Any day now You’ll be coming home to me I know I can feel it in my soul I know You’ll be coming home to me Any day now You’ll be right on by my side baby And I’m gonna feel so fine Yeah, when you come home to me Bridge: ‘Cause I couldn’t stand that pain If you don’t love me like you did again Like you did before Any day now You’ll be coming back to me I know Baby please don’t go away Save it for some other day (guitar solo) Yeah I couldn’t stand that pain If you don’t love me like you did again Once more like you did before Any day now you’ll be right on by me And baby please don’t stray away Don’t stay away too long (Rambling: Baby please come back to me Come on baby You’re walking right through my door Come on baby, come on back to me I think it’s gonna work out fine I know it’s gonna work out fine You’re always on my mind You’re always on my mind) Jim Pembroke 1966 Artist: The Pems Line-up: Jim Pembroke, vocal, tambourine (probably) Jaakko Kaarala, guitar Heikki Kiiskinen, bass Raimo Rautarinne, drums Pertti Söderström, organ Release: B-side of 7” single RCA Victor FAS954 (early 1966) Studio/Producer/Engineer: unknown

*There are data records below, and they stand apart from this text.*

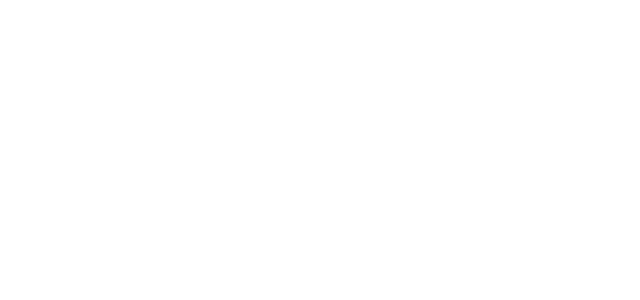
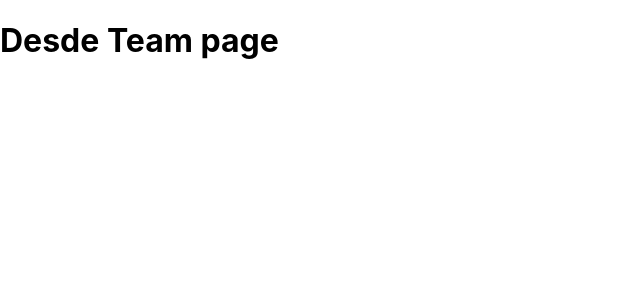
Before and after one commit to MarcosRissottoB/dog-team, a React (Create React App) app in the folder dog-team/: page /team in a window 1280 px wide. Shown: the top 300 px of the page, without its empty margins (0-640 px from the left). Built offline with nearby package versions, Linux system fonts and the light colour scheme.

Commit message:
Add team page

```diff
--- a/dog-team/public/index.html
+++ b/dog-team/public/index.html
@@ -25,6 +25,8 @@
       Learn how to configure a non-root public URL by running `npm run build`.
     -->
     <title>React App</title>
+    <link rel="preconnect" href="https://fonts.gstatic.com">
+    <link href="https://fonts.googleapis.com/css2?family=Roboto:wght@300;400;700&display=swap" rel="stylesheet">
   </head>
   <body>
     <noscript>You need to enable JavaScript to run this app.</noscript>
--- a/dog-team/src/App.js
+++ b/dog-team/src/App.js
@@ -7,6 +7,7 @@
 
 import Home from './pages/Home';
 import DogDetail from './pages/DogDetail';
+import Team from './pages/Team';
 
 function App() {
   return (
@@ -14,6 +15,7 @@
       <Switch>
         <Route exact path='/' component={Home} />
         <Route exact path='/dog/:id' component={DogDetail} />
+        <Route exact path='/team' component={Team} />
       </Switch>
     </Router>
   );
--- /dev/null
+++ b/dog-team/src/pages/Team.js
@@ -0,0 +1,11 @@
+import React from 'react'
+
+function Team() {
+  return (
+    <div>
+      <h1>Desde Team page</h1>
+    </div>
+  )
+}
+
+export default Team
```
Also changed, not shown: 1 other file (tests, documents, lock files or other folders).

General comment: This is the B-side of ‘I Don’t Mind, I Got Mine’, Jim Pembroke’s second single as lead singer and his debut as a songwriter.
The Music: Much of what I’ve said about the A-side would go for this one as well. Only this time we get two four-chord riffs for the verses and choruses with a three-chord riff in between, a slight elaboration. It is all pretty much the kind of structures you tend to come up with on a guitar if you ‘only’ know straight major chords. The organ is less prominent, with the guitar more up front, which isn’t necessarily an improvement. Also, it should perhaps have been considered to let the organist do the little solos in between rather than the guitarist. The singing seems less confident than on the A-side, and the time of year of the recording (in Finland) might explain why Pembroke sounds as if he has a slight cold. Not his best contribution, but still a darn sight better than many obscure and ‘legendary’ British and American singles from the same period fetching high prices on the collector’s market. Sparse but efficient ‘garage’ sound ought to have made this single a classic within this specific group of collecting.
The lyric: Like the A-side this is an okay lyric, musically, simply because it is just some patched together standard Rhythm & Blues phrases that are quite singable. Poetically, however, it is really under par – there is practically no real content here and certainly nothing that the world hasn’t heard before, and many times over. Once again, the poor narrator had been left by his girlfriend and is looking for different ways to cope with it.
The only interesting phrase is ‘I couldn’t stand that pain’. The Dylan-esque idea of using ‘that’ instead of ‘the’ gives a certain rustic American feel, which draws the listener into the lyric by seemingly referring to something that is already a well-established fact between the singer and his audience. It is a visually small but emotionally effective lyrical feature that Pembroke would employ abundantly later on.
-- Claes Johansen, 2007